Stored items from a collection
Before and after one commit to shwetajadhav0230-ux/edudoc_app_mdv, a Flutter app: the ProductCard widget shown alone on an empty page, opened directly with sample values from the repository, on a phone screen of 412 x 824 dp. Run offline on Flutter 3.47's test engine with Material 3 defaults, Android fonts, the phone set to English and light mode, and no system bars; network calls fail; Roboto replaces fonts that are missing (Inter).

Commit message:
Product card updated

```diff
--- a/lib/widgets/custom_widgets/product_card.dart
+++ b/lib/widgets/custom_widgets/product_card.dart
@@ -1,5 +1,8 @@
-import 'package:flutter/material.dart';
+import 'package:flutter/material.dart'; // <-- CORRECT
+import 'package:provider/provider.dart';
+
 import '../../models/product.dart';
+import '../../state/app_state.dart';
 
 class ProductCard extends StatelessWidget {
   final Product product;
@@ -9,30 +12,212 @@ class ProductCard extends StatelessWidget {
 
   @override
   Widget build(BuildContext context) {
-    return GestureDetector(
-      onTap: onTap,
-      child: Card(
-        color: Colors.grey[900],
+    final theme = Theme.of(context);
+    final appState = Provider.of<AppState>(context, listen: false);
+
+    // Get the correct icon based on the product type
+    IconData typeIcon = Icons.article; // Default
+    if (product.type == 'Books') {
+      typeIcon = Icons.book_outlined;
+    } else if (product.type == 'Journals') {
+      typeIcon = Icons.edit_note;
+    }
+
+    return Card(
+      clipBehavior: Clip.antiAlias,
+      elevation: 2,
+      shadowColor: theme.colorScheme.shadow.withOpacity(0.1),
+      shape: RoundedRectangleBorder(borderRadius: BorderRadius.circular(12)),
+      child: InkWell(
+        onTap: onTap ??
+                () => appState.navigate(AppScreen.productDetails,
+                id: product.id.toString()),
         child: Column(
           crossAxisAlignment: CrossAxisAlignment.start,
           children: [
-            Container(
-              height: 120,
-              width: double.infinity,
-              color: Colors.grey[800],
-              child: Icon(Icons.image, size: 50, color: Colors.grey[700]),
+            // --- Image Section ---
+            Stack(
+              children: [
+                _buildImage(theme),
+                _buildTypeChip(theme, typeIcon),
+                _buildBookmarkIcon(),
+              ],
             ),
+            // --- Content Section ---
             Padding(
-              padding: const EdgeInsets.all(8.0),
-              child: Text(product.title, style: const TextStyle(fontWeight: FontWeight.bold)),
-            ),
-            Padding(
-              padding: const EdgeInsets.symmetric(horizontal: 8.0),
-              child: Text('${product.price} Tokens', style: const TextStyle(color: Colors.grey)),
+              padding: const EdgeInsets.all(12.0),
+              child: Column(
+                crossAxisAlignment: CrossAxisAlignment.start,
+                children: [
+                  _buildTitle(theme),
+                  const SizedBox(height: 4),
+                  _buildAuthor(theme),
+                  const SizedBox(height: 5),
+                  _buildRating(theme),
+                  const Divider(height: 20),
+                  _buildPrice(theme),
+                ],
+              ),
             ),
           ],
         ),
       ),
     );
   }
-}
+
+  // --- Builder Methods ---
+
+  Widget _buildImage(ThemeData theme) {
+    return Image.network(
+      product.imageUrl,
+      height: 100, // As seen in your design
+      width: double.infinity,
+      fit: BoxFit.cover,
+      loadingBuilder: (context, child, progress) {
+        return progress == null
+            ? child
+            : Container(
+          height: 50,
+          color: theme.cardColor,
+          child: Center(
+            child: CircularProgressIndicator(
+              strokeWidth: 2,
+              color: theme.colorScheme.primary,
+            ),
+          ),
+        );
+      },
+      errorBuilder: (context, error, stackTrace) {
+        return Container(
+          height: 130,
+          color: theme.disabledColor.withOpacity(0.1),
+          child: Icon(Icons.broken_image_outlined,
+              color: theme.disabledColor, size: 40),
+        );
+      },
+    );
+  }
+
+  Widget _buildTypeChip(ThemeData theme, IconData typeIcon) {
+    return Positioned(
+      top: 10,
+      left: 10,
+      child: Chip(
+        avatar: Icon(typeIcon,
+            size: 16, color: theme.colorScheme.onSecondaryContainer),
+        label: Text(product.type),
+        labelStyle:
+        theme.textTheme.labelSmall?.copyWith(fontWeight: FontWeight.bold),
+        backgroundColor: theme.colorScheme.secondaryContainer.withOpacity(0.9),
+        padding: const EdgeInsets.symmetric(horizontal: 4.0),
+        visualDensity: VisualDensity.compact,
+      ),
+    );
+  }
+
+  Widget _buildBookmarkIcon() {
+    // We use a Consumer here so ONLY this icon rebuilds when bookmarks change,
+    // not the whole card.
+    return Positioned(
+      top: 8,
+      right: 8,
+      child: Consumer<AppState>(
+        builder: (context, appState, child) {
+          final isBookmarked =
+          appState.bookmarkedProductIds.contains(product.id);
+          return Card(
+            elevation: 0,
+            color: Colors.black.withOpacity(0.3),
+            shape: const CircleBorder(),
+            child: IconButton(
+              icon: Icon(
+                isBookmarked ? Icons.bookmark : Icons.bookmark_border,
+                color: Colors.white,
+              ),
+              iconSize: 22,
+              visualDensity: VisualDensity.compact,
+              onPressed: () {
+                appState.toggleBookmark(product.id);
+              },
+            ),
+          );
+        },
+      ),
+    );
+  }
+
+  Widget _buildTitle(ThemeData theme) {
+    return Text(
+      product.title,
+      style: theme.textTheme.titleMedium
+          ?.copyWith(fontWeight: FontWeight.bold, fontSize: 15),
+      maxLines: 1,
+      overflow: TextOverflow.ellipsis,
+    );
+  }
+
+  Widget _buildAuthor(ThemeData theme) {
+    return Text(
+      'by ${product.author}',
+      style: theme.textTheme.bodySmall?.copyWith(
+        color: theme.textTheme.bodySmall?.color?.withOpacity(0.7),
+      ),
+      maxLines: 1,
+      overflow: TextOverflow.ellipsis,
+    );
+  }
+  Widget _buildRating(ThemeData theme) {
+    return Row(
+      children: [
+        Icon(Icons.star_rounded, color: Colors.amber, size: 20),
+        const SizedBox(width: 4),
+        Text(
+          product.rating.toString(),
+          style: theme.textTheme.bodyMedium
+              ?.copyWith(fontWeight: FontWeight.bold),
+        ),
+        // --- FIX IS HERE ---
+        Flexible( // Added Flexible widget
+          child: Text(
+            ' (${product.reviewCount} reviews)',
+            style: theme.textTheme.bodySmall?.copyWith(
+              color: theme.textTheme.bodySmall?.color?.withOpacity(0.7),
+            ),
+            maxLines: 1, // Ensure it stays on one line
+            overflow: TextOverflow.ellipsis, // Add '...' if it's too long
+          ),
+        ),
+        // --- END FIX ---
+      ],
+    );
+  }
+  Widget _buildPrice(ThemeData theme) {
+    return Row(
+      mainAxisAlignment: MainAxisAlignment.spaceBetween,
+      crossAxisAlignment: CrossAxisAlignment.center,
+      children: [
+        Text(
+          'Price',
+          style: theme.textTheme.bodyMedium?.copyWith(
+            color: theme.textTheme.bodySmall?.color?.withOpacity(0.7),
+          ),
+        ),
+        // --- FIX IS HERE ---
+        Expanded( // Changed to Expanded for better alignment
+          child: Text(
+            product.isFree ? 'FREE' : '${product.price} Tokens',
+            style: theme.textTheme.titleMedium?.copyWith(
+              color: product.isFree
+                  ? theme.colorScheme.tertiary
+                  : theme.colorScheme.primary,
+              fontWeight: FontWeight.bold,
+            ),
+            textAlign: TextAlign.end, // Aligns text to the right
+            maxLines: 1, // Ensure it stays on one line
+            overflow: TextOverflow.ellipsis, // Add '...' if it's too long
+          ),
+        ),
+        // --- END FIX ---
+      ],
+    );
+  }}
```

• **Exercise brief**: From the records above, please extract every line and repeat it exactly.

• **Written response**:
Before and after one commit to shwetajadhav0230-ux/edudoc_app_mdv, a Flutter app: the ProductCard widget shown alone on an empty page, opened directly with sample values from the repository, on a phone screen of 412 x 824 dp. Run offline on Flutter 3.47's test engine with Material 3 defaults, Android fonts, the phone set to English and light mode, and no system bars; network calls fail; Roboto replaces fonts that are missing (Inter).

Commit message:
Product card updated

```diff
--- a/lib/widgets/custom_widgets/product_card.dart
+++ b/lib/widgets/custom_widgets/product_card.dart
@@ -1,5 +1,8 @@
-import 'package:flutter/material.dart';
+import 'package:flutter/material.dart'; // <-- CORRECT
+import 'package:provider/provider.dart';
+
 import '../../models/product.dart';
+import '../../state/app_state.dart';
 
 class ProductCard extends StatelessWidget {
   final Product product;
@@ -9,30 +12,212 @@ class ProductCard extends StatelessWidget {
 
   @override
   Widget build(BuildContext context) {
-    return GestureDetector(
-      onTap: onTap,
-      child: Card(
-        color: Colors.grey[900],
+    final theme = Theme.of(context);
+    final appState = Provider.of<AppState>(context, listen: false);
+
+    // Get the correct icon based on the product type
+    IconData typeIcon = Icons.article; // Default
+    if (product.type == 'Books') {
+      typeIcon = Icons.book_outlined;
+    } else if (product.type == 'Journals') {
+      typeIcon = Icons.edit_note;
+    }
+
+    return Card(
+      clipBehavior: Clip.antiAlias,
+      elevation: 2,
+      shadowColor: theme.colorScheme.shadow.withOpacity(0.1),
+      shape: RoundedRectangleBorder(borderRadius: BorderRadius.circular(12)),
+      child: InkWell(
+        onTap: onTap ??
+                () => appState.navigate(AppScreen.productDetails,
+                id: product.id.toString()),
         child: Column(
           crossAxisAlignment: CrossAxisAlignment.start,
           children: [
-            Container(
-              height: 120,
-              width: double.infinity,
-              color: Colors.grey[800],
-              child: Icon(Icons.image, size: 50, color: Colors.grey[700]),
+            // --- Image Section ---
+            Stack(
+              children: [
+                _buildImage(theme),
+                _buildTypeChip(theme, typeIcon),
+                _buildBookmarkIcon(),
+              ],
             ),
+            // --- Content Section ---
             Padding(
-              padding: const EdgeInsets.all(8.0),
-              child: Text(product.title, style: const TextStyle(fontWeight: FontWeight.bold)),
-            ),
-            Padding(
-              padding: const EdgeInsets.symmetric(horizontal: 8.0),
-              child: Text('${product.price} Tokens', style: const TextStyle(color: Colors.grey)),
+              padding: const EdgeInsets.all(12.0),
+              child: Column(
+                crossAxisAlignment: CrossAxisAlignment.start,
+                children: [
+                  _buildTitle(theme),
+                  const SizedBox(height: 4),
+                  _buildAuthor(theme),
+                  const SizedBox(height: 5),
+                  _buildRating(theme),
+                  const Divider(height: 20),
+                  _buildPrice(theme),
+                ],
+              ),
             ),
           ],
         ),
       ),
     );
   }
-}
+
+  // --- Builder Methods ---
+
+  Widget _buildImage(ThemeData theme) {
+    return Image.network(
+      product.imageUrl,
+      height: 100, // As seen in your design
+      width: double.infinity,
+      fit: BoxFit.cover,
+      loadingBuilder: (context, child, progress) {
+        return progress == null
+            ? child
+            : Container(
+          height: 50,
+          color: theme.cardColor,
+          child: Center(
+            child: CircularProgressIndicator(
+              strokeWidth: 2,
+              color: theme.colorScheme.primary,
+            ),
+          ),
+        );
+      },
+      errorBuilder: (context, error, stackTrace) {
+        return Container(
+          height: 130,
+          color: theme.disabledColor.withOpacity(0.1),
+          child: Icon(Icons.broken_image_outlined,
+              color: theme.disabledColor, size: 40),
+        );
+      },
+    );
+  }
+
+  Widget _buildTypeChip(ThemeData theme, IconData typeIcon) {
+    return Positioned(
+      top: 10,
+      left: 10,
+      child: Chip(
+        avatar: Icon(typeIcon,
+            size: 16, color: theme.colorScheme.onSecondaryContainer),
+        label: Text(product.type),
+        labelStyle:
+        theme.textTheme.labelSmall?.copyWith(fontWeight: FontWeight.bold),
+        backgroundColor: theme.colorScheme.secondaryContainer.withOpacity(0.9),
+        padding: const EdgeInsets.symmetric(horizontal: 4.0),
+        visualDensity: VisualDensity.compact,
+      ),
+    );
+  }
+
+  Widget _buildBookmarkIcon() {
+    // We use a Consumer here so ONLY this icon rebuilds when bookmarks change,
+    // not the whole card.
+    return Positioned(
+      top: 8,
+      right: 8,
+      child: Consumer<AppState>(
+        builder: (context, appState, child) {
+          final isBookmarked =
+          appState.bookmarkedProductIds.contains(product.id);
+          return Card(
+            elevation: 0,
+            color: Colors.black.withOpacity(0.3),
+            shape: const CircleBorder(),
+            child: IconButton(
+              icon: Icon(
+                isBookmarked ? Icons.bookmark : Icons.bookmark_border,
+                color: Colors.white,
+              ),
+              iconSize: 22,
+              visualDensity: VisualDensity.compact,
+              onPressed: () {
+                appState.toggleBookmark(product.id);
+              },
+            ),
+          );
+        },
+      ),
+    );
+  }
+
+  Widget _buildTitle(ThemeData theme) {
+    return Text(
+      product.title,
+      style: theme.textTheme.titleMedium
+          ?.copyWith(fontWeight: FontWeight.bold, fontSize: 15),
+      maxLines: 1,
+      overflow: TextOverflow.ellipsis,
+    );
+  }
+
+  Widget _buildAuthor(ThemeData theme) {
+    return Text(
+      'by ${product.author}',
+      style: theme.textTheme.bodySmall?.copyWith(
+        color: theme.textTheme.bodySmall?.color?.withOpacity(0.7),
+      ),
+      maxLines: 1,
+      overflow: TextOverflow.ellipsis,
+    );
+  }
+  Widget _buildRating(ThemeData theme) {
+    return Row(
+      children: [
+        Icon(Icons.star_rounded, color: Colors.amber, size: 20),
+        const SizedBox(width: 4),
+        Text(
+          product.rating.toString(),
+          style: theme.textTheme.bodyMedium
+              ?.copyWith(fontWeight: FontWeight.bold),
+        ),
+        // --- FIX IS HERE ---
+        Flexible( // Added Flexible widget
+          child: Text(
+            ' (${product.reviewCount} reviews)',
+            style: theme.textTheme.bodySmall?.copyWith(
+              color: theme.textTheme.bodySmall?.color?.withOpacity(0.7),
+            ),
+            maxLines: 1, // Ensure it stays on one line
+            overflow: TextOverflow.ellipsis, // Add '...' if it's too long
+          ),
+        ),
+        // --- END FIX ---
+      ],
+    );
+  }
+  Widget _buildPrice(ThemeData theme) {
+    return Row(
+      mainAxisAlignment: MainAxisAlignment.spaceBetween,
+      crossAxisAlignment: CrossAxisAlignment.center,
+      children: [
+        Text(
+          'Price',
+          style: theme.textTheme.bodyMedium?.copyWith(
+            color: theme.textTheme.bodySmall?.color?.withOpacity(0.7),
+          ),
+        ),
+        // --- FIX IS HERE ---
+        Expanded( // Changed to Expanded for better alignment
+          child: Text(
+            product.isFree ? 'FREE' : '${product.price} Tokens',
+            style: theme.textTheme.titleMedium?.copyWith(
+              color: product.isFree
+                  ? theme.colorScheme.tertiary
+                  : theme.colorScheme.primary,
+              fontWeight: FontWeight.bold,
+            ),
+            textAlign: TextAlign.end, // Aligns text to the right
+            maxLines: 1, // Ensure it stays on one line
+            overflow: TextOverflow.ellipsis, // Add '...' if it's too long
+          ),
+        ),
+        // --- END FIX ---
+      ],
+    );
+  }}
```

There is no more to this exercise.